August 12, 2021 by Jason Contant
A lack of catastrophic events in the first half of 2021 and decreased personal auto and commercial claims related to COVID-19 contributed to a 6.7% improvement in Aviva Canada’s combined operating ratio (COR) in the first half of 2021 compared to the same time a year ago.
Aviva plc reported its 2021 half-year results Thursday, including results for Canada. Aviva Canada’s COR improved from 95.5% for the first half of 2020 (HY20) to 88.8% in the first half of 2021 (HY21).
Commercial lines saw a significant COR improvement to 90.6% in HY21, down 24.4 percentage points from 115% in HY20. This was “due to decreased claims, mostly as a result of COVID-19,” Aviva plc said in its half-year report for 2021.
In personal lines, the COR for Aviva’s Canadian business was up 1.5% in HY21 to 87.9% from 86.4% in HY20, “driven by an increased contingent profit commission provision and unfavourable prior-year development, partially offset by better pricing and underwriting and reduced catastrophic weather losses.”
One main difference in the commercial results year-over-year was that last year, the insurer set aside some reserves for COVID-19-related losses on business interruption, Aviva Canada CEO Jason Storah told Canadian Underwriter in an interview Thursday. This included a large program that paid out claims for dental operations affected by the pandemic.
“We didn’t do that this year. And that is behind us,” Storah said. “So that’s a really big driver of the result, as well as just the continued underlying improvement and performance of our commercial business.”
A very benign Cat season for the first half of the year, lower driving activity due to the pandemic, along with the continued improvement in the underlying performance of the business factored into the personal lines results, Storah said.
“I would never expect to have no Cats in the first half of the year,” he added when asked if there were any surprising results from the half-year results for 2021. “That’s definitely unusual. So, we will take that as a one-off. We’ve seen Cats obviously come with a vengeance in July.”
For example, on July 2, a massive hailstorm in Calgary caused an estimated $247 million in insured damage, according to initial estimates from Catastrophe Indices and Quantification Inc. (CatIQ). Industry experts also believe that a tornado that swept through Barrie, Ont. July 15 will be considered a Cat.

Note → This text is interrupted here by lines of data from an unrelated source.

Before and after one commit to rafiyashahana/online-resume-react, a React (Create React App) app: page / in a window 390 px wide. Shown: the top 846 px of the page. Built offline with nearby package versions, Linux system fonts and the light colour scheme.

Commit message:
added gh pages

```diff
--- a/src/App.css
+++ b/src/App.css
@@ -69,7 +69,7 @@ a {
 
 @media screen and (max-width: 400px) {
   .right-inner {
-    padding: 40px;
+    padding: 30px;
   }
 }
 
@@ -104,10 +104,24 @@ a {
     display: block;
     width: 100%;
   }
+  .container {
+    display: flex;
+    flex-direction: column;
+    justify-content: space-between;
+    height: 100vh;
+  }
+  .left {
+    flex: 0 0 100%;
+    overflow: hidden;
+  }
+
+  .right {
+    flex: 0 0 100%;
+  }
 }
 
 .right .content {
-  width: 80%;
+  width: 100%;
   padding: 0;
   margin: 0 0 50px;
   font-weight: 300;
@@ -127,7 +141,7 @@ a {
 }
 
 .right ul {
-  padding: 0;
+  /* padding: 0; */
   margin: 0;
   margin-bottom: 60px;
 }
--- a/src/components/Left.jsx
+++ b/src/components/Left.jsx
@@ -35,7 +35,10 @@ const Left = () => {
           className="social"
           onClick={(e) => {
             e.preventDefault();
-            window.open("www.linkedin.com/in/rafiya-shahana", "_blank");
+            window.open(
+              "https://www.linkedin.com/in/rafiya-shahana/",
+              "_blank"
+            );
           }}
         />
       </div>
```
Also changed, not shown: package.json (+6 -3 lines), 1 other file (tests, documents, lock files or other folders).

As for Aviva Canada’s HY21 results, gross written premiums (GWP) were up 6% to £1.661 billion (HY20: £1.580 billion). In personal lines, GWP of £1.047 billion (HY20: £1.029 billion) was “marginally higher despite rate reductions in Ontario [auto] applied towards the end of the period,” the half-year report said. Commercial lines GWP increased to £614 million (HY20: £551 million) “mostly due to increased rate in the prevailing hard market, change in business mix, new business activity and higher policy retention.”
In HY21, the underwriting result was £174 million (HY20: £68 million), mainly driven by strong premium increases in commercial lines, lower catastrophic weather losses, and benefits from lower net claims incurred as a result of COVID-19. This was partially offset by unfavourable prior-year reserve development and higher contingent profit commission payments. Long-term investment return worsened by 10% mainly due to lower reinvestment yields and reduced dividend income.

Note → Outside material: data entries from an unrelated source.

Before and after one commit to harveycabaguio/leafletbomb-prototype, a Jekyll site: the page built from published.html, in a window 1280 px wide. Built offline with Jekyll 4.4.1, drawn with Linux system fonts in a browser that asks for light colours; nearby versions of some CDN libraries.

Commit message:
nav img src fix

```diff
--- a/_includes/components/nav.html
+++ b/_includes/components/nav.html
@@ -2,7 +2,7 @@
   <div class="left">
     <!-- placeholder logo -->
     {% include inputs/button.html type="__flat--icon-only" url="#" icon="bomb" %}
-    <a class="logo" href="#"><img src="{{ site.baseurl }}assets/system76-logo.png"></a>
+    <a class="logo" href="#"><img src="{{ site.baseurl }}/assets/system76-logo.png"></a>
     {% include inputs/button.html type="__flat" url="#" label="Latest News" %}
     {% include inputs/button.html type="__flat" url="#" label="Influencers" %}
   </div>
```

What will the future hold? Storah told Canadian Underwriter that he expects an upward trend in driving activity. “It might be that driving activity is different in nature,” he said. “But we’re definitely expecting to see that, and then that will have an increased impact on claims.”

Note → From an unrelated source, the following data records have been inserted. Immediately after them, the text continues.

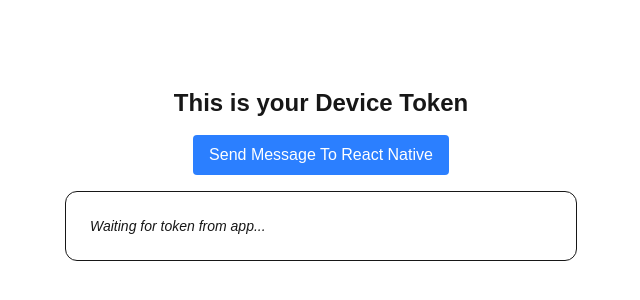
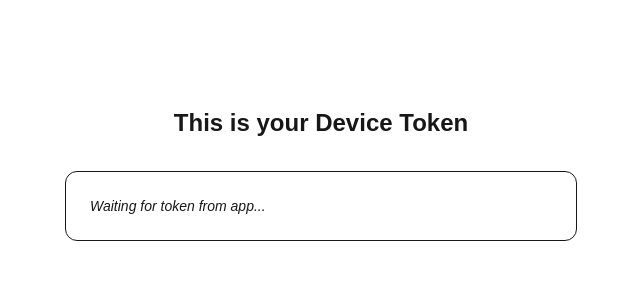
Before and after one commit to DharmendraMyLeading/Communication, a Next.js app: page / in a window 1280 px wide. Shown: the part 226-526 px from the top of the page, without its empty margins (319-959 px from the left). Built offline with nearby package versions, Linux system fonts and the light colour scheme.

Commit message:
Refactor FCM token listener setup and improve UI structure

```diff
--- a/app/page.tsx
+++ b/app/page.tsx
@@ -1,62 +1,121 @@
+// "use client";
+
+// import { useEffect, useState } from "react";
+
+// export default function Home() {
+//   const [deviceToken, setDeviceToken] = useState<string | null>(null);
+
+//   useEffect(() => {
+//     const handler = (event: any) => {
+//       const token = event.detail.deviceToken;
+
+//       console.log("FCM Token:", token);
+
+//       setDeviceToken(token);
+
+//       localStorage.setItem("deviceToken", token);
+//     };
+
+//     window.addEventListener("FCM_TOKEN", handler);
+
+//     return () => {
+//       window.removeEventListener("FCM_TOKEN", handler);
+//     };
+//   }, []);
+
+//   const sendToReactNative = () => {
+//     const message = {
+//       type: "BUTTON_CLICKED",
+//       payload: {
+//         message: "Hello from Website",
+//         timestamp: Date.now(),
+//       },
+//     };
+
+//     if (window?.ReactNativeWebView) {
+//       console.log("Sending message to React Native WebView:", message);
+//       window?.ReactNativeWebView.postMessage(
+//         JSON.stringify(message)
+//       );
+
+//       console.log("Message sent to React Native WebView");
+
+//     } else {
+//       console.log("Not running inside React Native WebView");
+//     }
+//   };
+
+//   return (
+//     <div className="min-h-screen flex flex-col items-center justify-center p-8">
+//       <h1 className="text-2xl font-semibold mb-4">
+//         This is your Device Token
+//       </h1>
+
+//       <button
+//         onClick={sendToReactNative}
+//         className="px-4 py-2 bg-blue-500 text-white rounded mb-4"
+//       >
+//         Send Message To React Native
+//       </button>
+
+//       <div className="w-full max-w-lg rounded-xl border p-6">
+//         {deviceToken ? (
+//           <p className="break-all font-mono text-sm">
+//             {deviceToken}
+//           </p>
+//         ) : (
+//           <p className="text-sm italic">
+//             Waiting for token from app...
+//           </p>
+//         )}
+//       </div>
+//     </div>
+//   );
+// }
+
+
 "use client";
 
 import { useEffect, useState } from "react";
+
+declare global {
+  interface Window {
+    postMessageFromApp: (data: any) => void;
+  }
+}
 
 export default function Home() {
   const [deviceToken, setDeviceToken] = useState<string | null>(null);
 
   useEffect(() => {
+    console.log('Setting up FCM token listener...');
   const handler = (event: any) => {
     const token = event.detail.deviceToken;
 
-      console.log("FCM Token:", token);
+    console.log('FCM Token:', token);
 
     setDeviceToken(token);
 
-      localStorage.setItem("deviceToken", token);
+    localStorage.setItem('deviceToken', token);
   };
 
-    window.addEventListener("FCM_TOKEN", handler);
+  window.addEventListener('FCM_TOKEN', handler);
+
+
+  console.log('FCM token listener set up.');
 
   return () => {
-      window.removeEventListener("FCM_TOKEN", handler);
+    window.removeEventListener('FCM_TOKEN', handler);
   };
 }, []);
 
-  const sendToReactNative = () => {
-    const message = {
-      type: "BUTTON_CLICKED",
-      payload: {
-        message: "Hello from Website",
-        timestamp: Date.now(),
-      },
-    };
-
-    if (window?.ReactNativeWebView) {
-      console.log("Sending message to React Native WebView:", message);
-      window?.ReactNativeWebView.postMessage(
-        JSON.stringify(message)
-      );
-
-      console.log("Message sent to React Native WebView");
-
-    } else {
-      console.log("Not running inside React Native WebView");
-    }
-  };
-
   return (
-    <div className="min-h-screen flex flex-col items-center justify-center p-8">
-      <h1 className="text-2xl font-semibold mb-4">
+    <div className="min-h-screen flex flex-col items-center justify-center bg-white dark:bg-black p-8">
+      <header className="mb-8 text-center">
+        <h1 className="text-2xl font-semibold">
           This is your Device Token
         </h1>
-
-      <button
-        onClick={sendToReactNative}
-        className="px-4 py-2 bg-blue-500 text-white rounded mb-4"
-      >
-        Send Message To React Native
-      </button>
+      </header>
 
       <div className="w-full max-w-lg rounded-xl border p-6">
         {deviceToken ? (
```
Lines whose indentation alone changed are shown as unchanged.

The insurer will then look at rate reductions and rate actions taken to see what needs to be done going forward, given increased driving activity and claims.
On the commercial side, Storah expects to see a continued hardening of rates. Although some lines of business are seeing some pressures ease, “I do think that the continued hardening of the commercial market is going to continue for the foreseeable future,” Storah said.
Beyond personal and commercial lines, Storah said Aviva will remain focused on its climate change initiatives. Earlier this year, Aviva announced it plans to become a net zero carbon emissions company by 2040. Aviva Canada also said it will invest $1 million in WWF-Canada’s nature and climate grant program to fight biodiversity loss and climate change.
There is a paperless initiative in place as well, Storah noted. “We’re really, really working hard on where we can digitize, automate and simplify our business for our customers and our brokers.”
From a pandemic standpoint, Aviva Canada opened its offices in July, up to a maximum of 20% capacity. “We’re hoping that at some point, we’ll be able to move to a phase two of that where we can get up to a capacity of 50%, maybe some time in the fall, depending on provincial guidelines” Storah said.
“We’ll look at the provincial guidelines, and we’ll add a layer of our own conservatism in place, and then we’ll go from there. We’re ready to react, depending on what the government advice is and what happens with infection rates.”
Feature image by iStock.com/takasuu